Afghanistan’s version of Sesame Street is introducing a new character to its lineup: a four-year-old puppet named Zeerak, meaning “smart,” whose addition to the cast of puppets intends to help teach young boys about the importance of respecting women.
Zeerak’s release comes a year after the introduction of his sister, Zari, a female puppet who was previously brought onto the show to help inspire girls. Given Afghanistan’s reputation as an ultra-conservative Muslim nation with extremely low literacy rates, the need for a character like Zari is evident just by the numbers. Only about 31 percent of all adults in Afghanistan are literate, and the number drops to just 17 percent when considering only women.
Massood Sanjer, the head of Tolo TV, the channel that broadcasts the show, spoke of the success of Zari, saying that the response from both parents and children was overwhelmingly positive. The goal of Zeerak is to create a character for boys that would elicit a similar response.

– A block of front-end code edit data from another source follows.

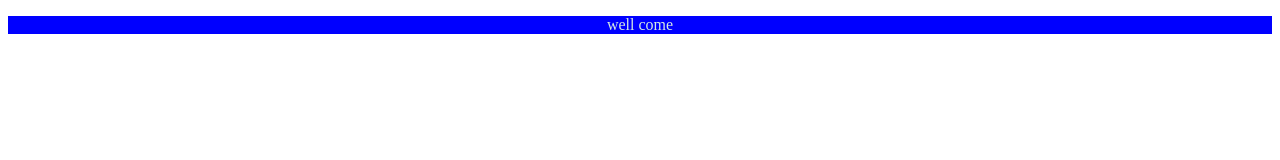
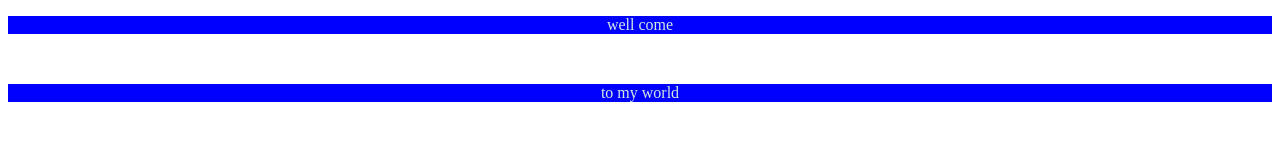
Before and after one commit to pandaswayam9833-prog/webpage, a plain HTML site: page index.html in a window 1280 px wide. Drawn offline with Linux system fonts and the light colour scheme.

Commit message:
add new para

```diff
--- a/index.html
+++ b/index.html
@@ -8,5 +8,7 @@
 </head>
 <body>
     <p>well come</p>
+    <br>
+    <p>to my world</p>
 </body>
 </html>
```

“In a male-dominant country like Afghanistan,” he said, “I think you have to do some lessons for the males to respect the females. So by bringing a male character to the show who respects a female character, you teach the Afghan men that you have to respect your sister the same way as you do your brother.”
Sanjer also spoke of the way the puppets could help in small ways to bolster the country’s economy. A boy watching the show will learn that not only he can grow up to become a doctor, but that his sister can too.
“Your sister can be a doctor and you can be a doctor. Your sister can be a teacher and you can be a teacher. So this would be very much good for the society, economically, for the family, and for the mutual respect of the male and female.”
Though television in Afghanistan is viewed mostly in urban areas, the show is broadcasted on the radio in both of the country’s official languages, Pashtun and Dari, allowing almost all of the country access to the ideals that Zeerak and Zari promote.
These ideals include teaching young boys to love not just their sisters, but their sisters’ friends too.
“I love Zari so much and as much as I love Zari, I love her friends too,” Zeerak proclaimed in a recent episode.
Zari and Zeerak were fashioned in New York, their costumes made with care to incorporate all major ethnic groups in order to promote inclusiveness in a country that has suffered from conflict for decades.
Afghanistan has been at war since the Soviet Invasion of 1979. Since then, the country has been involved in a civil war, in which tens of thousands of people died (in Kabul alone) and in which people were separated by their ethnicity.
Women in Afghanistan lost even more when the Taliban took over in 1996, banning them from working and attending school.
Zari and Zeerak are just small steps in combating such a large a problem, but they certainly provide much-needed hope and entertainment. Even the smallest of steps are necessary to make the world a better place for all.
Sign Up For Our Newsletter